AIM OF THE EXERCISE:
Look through the records below, and whenever a line contains "with", copy it.

########################################

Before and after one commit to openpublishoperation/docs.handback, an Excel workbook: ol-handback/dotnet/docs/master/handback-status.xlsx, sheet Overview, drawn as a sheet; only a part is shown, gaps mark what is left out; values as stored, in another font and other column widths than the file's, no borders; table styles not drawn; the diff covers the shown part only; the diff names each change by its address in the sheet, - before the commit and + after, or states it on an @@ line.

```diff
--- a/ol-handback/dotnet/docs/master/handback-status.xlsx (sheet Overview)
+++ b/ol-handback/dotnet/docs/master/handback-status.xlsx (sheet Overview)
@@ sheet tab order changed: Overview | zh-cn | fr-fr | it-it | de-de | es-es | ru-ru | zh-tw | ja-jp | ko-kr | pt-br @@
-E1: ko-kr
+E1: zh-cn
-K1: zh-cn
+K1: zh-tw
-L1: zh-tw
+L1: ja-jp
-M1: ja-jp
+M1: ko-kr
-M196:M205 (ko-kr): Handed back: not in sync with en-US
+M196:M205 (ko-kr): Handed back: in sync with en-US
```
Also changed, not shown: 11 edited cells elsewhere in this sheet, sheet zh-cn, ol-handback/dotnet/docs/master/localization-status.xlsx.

########################################

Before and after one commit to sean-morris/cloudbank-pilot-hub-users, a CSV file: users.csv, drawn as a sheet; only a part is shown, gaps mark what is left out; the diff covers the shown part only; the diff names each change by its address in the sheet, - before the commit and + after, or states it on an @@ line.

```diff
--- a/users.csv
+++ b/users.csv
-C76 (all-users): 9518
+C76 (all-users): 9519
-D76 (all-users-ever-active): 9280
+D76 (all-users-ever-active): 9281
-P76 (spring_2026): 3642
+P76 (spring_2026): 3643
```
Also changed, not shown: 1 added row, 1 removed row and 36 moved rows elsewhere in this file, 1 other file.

########################################

WRITTEN ANSWER:
-M196:M205 (ko-kr): Handed back: not in sync with en-US
+M196:M205 (ko-kr): Handed back: in sync with en-US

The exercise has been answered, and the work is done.